Nina Simone famously said, “An artist’s duty… is to reflect the times.” Indeed, the triumphs, tension, and moral tradeoffs of the current political landscape provide ripe inspiration for today’s YA authors – myself included. Today’s teenagers face crumbling institutions and fears that I could not have imagined during my formative summer in Washington. But they need look no further than a growing canon of politically oriented YA literature to give them an escape, an alternative, and most importantly, hope.
Written by Peter Stone
Publisher’s Synopsis: From debut author Peter Stone comes a heart-stopping, pulse-pounding political thriller that’s perfect for fans of Ally Carter and House of Cards.
When recent high school graduate Cameron Carter lands an internship with Congressman Billy Beck in Washington, DC, he thinks it is his ticket out of small town captivity.

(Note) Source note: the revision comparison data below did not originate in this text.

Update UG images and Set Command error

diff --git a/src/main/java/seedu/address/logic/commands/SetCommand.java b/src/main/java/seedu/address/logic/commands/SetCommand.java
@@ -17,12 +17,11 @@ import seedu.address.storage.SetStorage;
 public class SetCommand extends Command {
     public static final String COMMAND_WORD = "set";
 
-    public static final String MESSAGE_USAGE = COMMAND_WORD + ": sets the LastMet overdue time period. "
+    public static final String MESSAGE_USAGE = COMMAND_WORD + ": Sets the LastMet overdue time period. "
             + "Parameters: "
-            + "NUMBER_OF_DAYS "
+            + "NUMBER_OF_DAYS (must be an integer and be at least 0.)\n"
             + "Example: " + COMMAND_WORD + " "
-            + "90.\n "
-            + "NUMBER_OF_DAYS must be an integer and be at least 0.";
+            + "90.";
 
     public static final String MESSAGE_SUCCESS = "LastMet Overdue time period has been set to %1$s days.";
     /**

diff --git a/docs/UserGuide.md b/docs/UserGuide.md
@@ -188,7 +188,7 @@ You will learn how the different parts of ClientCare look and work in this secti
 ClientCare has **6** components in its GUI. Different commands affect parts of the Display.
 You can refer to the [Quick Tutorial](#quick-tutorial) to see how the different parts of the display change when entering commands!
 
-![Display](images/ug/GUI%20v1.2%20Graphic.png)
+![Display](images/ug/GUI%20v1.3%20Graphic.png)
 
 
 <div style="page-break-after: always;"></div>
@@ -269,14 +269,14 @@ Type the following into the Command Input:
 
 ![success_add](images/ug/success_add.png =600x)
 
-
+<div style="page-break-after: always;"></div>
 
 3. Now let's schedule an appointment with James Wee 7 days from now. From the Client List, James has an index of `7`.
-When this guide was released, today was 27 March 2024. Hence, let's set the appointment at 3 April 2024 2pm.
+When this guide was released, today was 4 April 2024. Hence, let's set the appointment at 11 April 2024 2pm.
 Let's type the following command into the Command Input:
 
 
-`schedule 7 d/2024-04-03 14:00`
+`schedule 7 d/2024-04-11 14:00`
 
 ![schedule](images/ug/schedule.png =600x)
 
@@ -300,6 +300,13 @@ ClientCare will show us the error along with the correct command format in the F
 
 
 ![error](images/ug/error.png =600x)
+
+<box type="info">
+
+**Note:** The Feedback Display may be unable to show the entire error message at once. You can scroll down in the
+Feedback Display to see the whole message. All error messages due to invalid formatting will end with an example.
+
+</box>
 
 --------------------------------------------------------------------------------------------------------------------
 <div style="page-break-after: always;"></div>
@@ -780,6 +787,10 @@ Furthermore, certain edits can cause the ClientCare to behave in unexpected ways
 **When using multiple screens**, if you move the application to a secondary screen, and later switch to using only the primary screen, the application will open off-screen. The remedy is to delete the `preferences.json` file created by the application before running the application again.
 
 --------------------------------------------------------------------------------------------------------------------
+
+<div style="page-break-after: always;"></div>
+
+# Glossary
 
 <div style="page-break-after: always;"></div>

What he lacks in connections and Beltway polish he makes up in smarts, and he soon finds a friend and mentor in fellow staffer Ariel Lancaster.

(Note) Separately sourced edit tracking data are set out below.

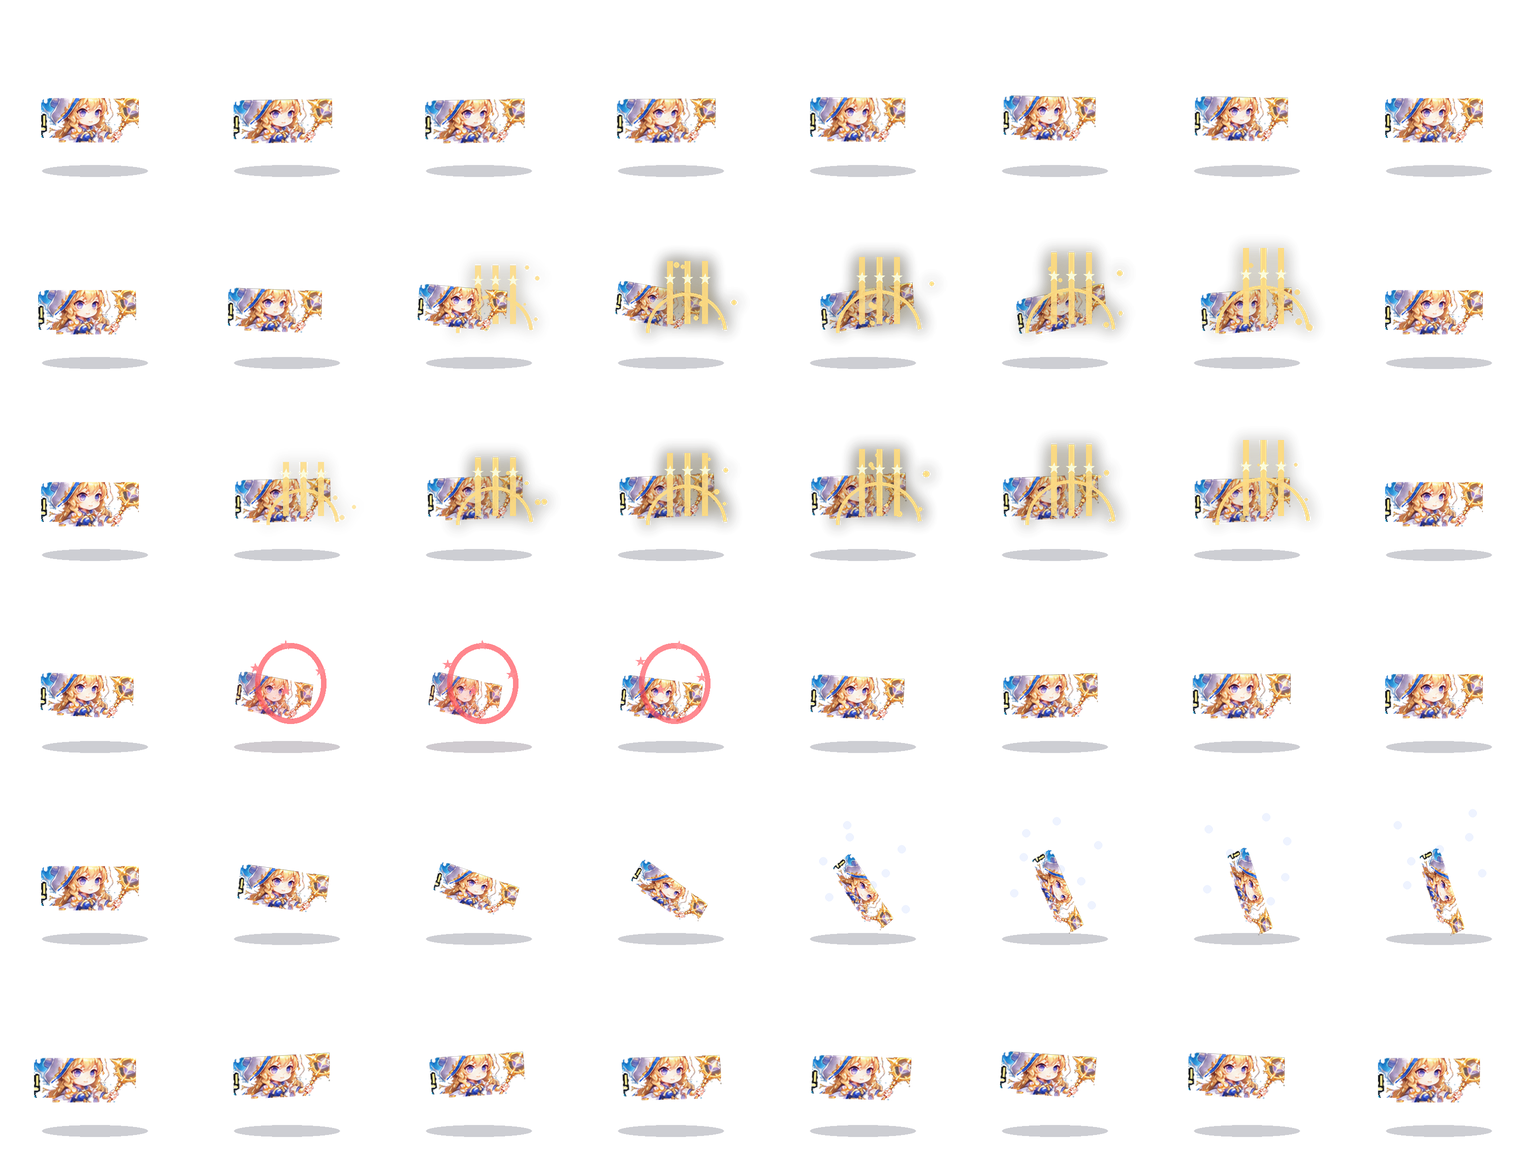
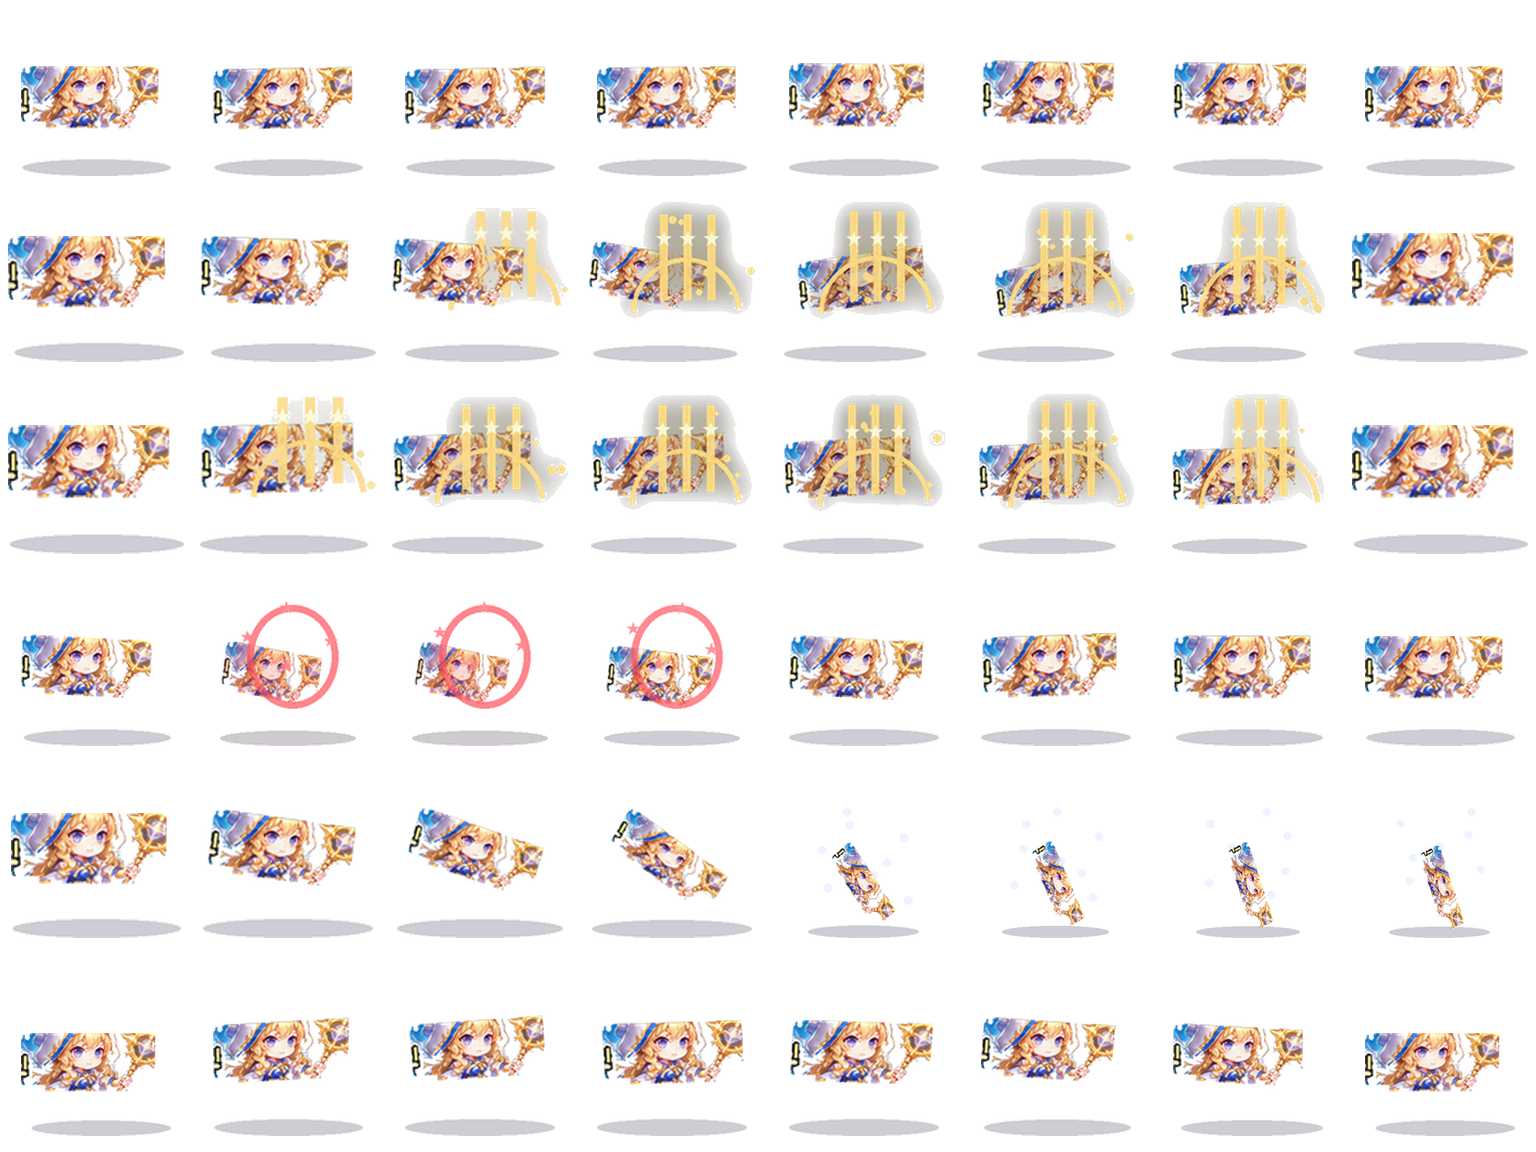
Add files via upload

diff --git a/public/animation-preview.html b/public/animation-preview.html
@@ -12,7 +12,7 @@ select{background:#263e54;color:#fff;border:1px solid #b9a16a;border-radius:10px
 .grid{display:grid;grid-template-columns:repeat(auto-fit,minmax(170px,1fr));gap:12px;margin-top:16px}
 .card{border:1px solid #a18b55;border-radius:14px;background:linear-gradient(#1d354c,#0d2033);padding:9px;text-align:center}
 .card b{font-size:16px;display:block;margin-top:4px}.card small{color:#9bbcd0}
-canvas{width:100%;max-width:180px;aspect-ratio:1;display:block;margin:auto;image-rendering:auto}
+canvas{width:100%;max-width:220px;aspect-ratio:1;display:block;margin:auto;image-rendering:auto}
 .foot{margin-top:25px;font-size:13px;opacity:.75}
 </style>
 </head><body>
@@ -35,7 +35,7 @@ const cards=units.map(([key,name,role])=>{
  const label=document.createElement('b');label.textContent=name;
  const small=document.createElement('small');small.textContent=role;
  card.append(canvas,label,small);grid.append(card);
- const img=new Image();img.src='/unit_anim/'+key+'.png?v=14';img.onload=()=>{loaded++;status.textContent=loaded+'/12개 로딩 완료';};img.onerror=()=>{small.textContent='이미지 로드 실패';};
+ const img=new Image();img.src='/unit_anim/'+key+'.png?v=15';img.onload=()=>{loaded++;status.textContent=loaded+'/12개 로딩 완료';};img.onerror=()=>{small.textContent='이미지 로드 실패';};
  return {img,ctx:canvas.getContext('2d')};
 });
 function loop(now){
@@ -44,7 +44,7 @@ function loop(now){
   ctx.clearRect(0,0,192,192);
   if(!img.complete||!img.naturalWidth)return;
   const frame=Math.floor((now-start+idx*45)/(1000/fps))%8;
-  ctx.drawImage(img,frame*192,row*192,192,192,0,0,192,192);
+  ctx.clearRect(0,0,192,192);ctx.drawImage(img,frame*192,row*192,192,192,0,0,192,192);
  });
  requestAnimationFrame(loop);
 }

diff --git a/public/game.js b/public/game.js
@@ -128,7 +128,7 @@ const unitSpriteSheets=Object.create(null);
 function getUnitSpriteSheet(name){
  if(!unitSpriteKeys[name])return null;
  if(!unitSpriteSheets[name]){
-   const img=new Image();img.src='/unit_anim/'+unitSpriteKeys[name]+'.png?v=14';
+   const img=new Image();img.src='/unit_anim/'+unitSpriteKeys[name]+'.png?v=15';
    unitSpriteSheets[name]=img;
  }
  return unitSpriteSheets[name];
@@ -184,7 +184,7 @@ function drawUnitIllustration(name,x,y,t,scale=1){
  if(sheet?.complete&&sheet.naturalWidth>=1536&&sheet.naturalHeight>=1152){
    ctx.imageSmoothingEnabled=true;
    ctx.imageSmoothingQuality='high';
-   ctx.drawImage(sheet,action.frame*192,action.row*192,192,192,-size/2,-size*169/192,size,size);
+   ctx.drawImage(sheet,action.frame*192,action.row*192,192,192,-size*0.48,-size*0.84,size*0.96,size*0.96);
  }else{
    // Safe fallback when a sprite sheet has not finished loading.
    const portrait=unitPortraits[name];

That is, until she winds up dead.
As rumors and accusations about her death fly around Capitol Hill, Cameron’s low profile makes him the perfect candidate for an FBI investigation that he wants no part of. Before he knows it—and with his family’s future at stake—he discovers DC’s darkest secrets as he races to expose a deadly conspiracy.
If it doesn’t get him killed first.
Ages 14+ | Publisher: Simon & Schuster Books for Young Readers | October 2, 2018 | ISBN-13: 978-1534422179
About the Author
Peter Stone is a lifelong fan of thrillers on the big screen, small screen, and page. Prior to his career in TV and film marketing, he worked in Washington, DC, first as an intern on Capitol Hill and later as a Spanish tutor for a former Speaker of the House. The Perfect Candidate is his debut novel. He lives in Tokyo, Japan, with his wife and two sons.
Discover more books like The Perfect Candidate, written by Peter Stone, on The Children’s Book Review by following along with our articles tagged with Books With Secrets, Death, Political Science, Politics,Thrillers, and Young Adult Fiction.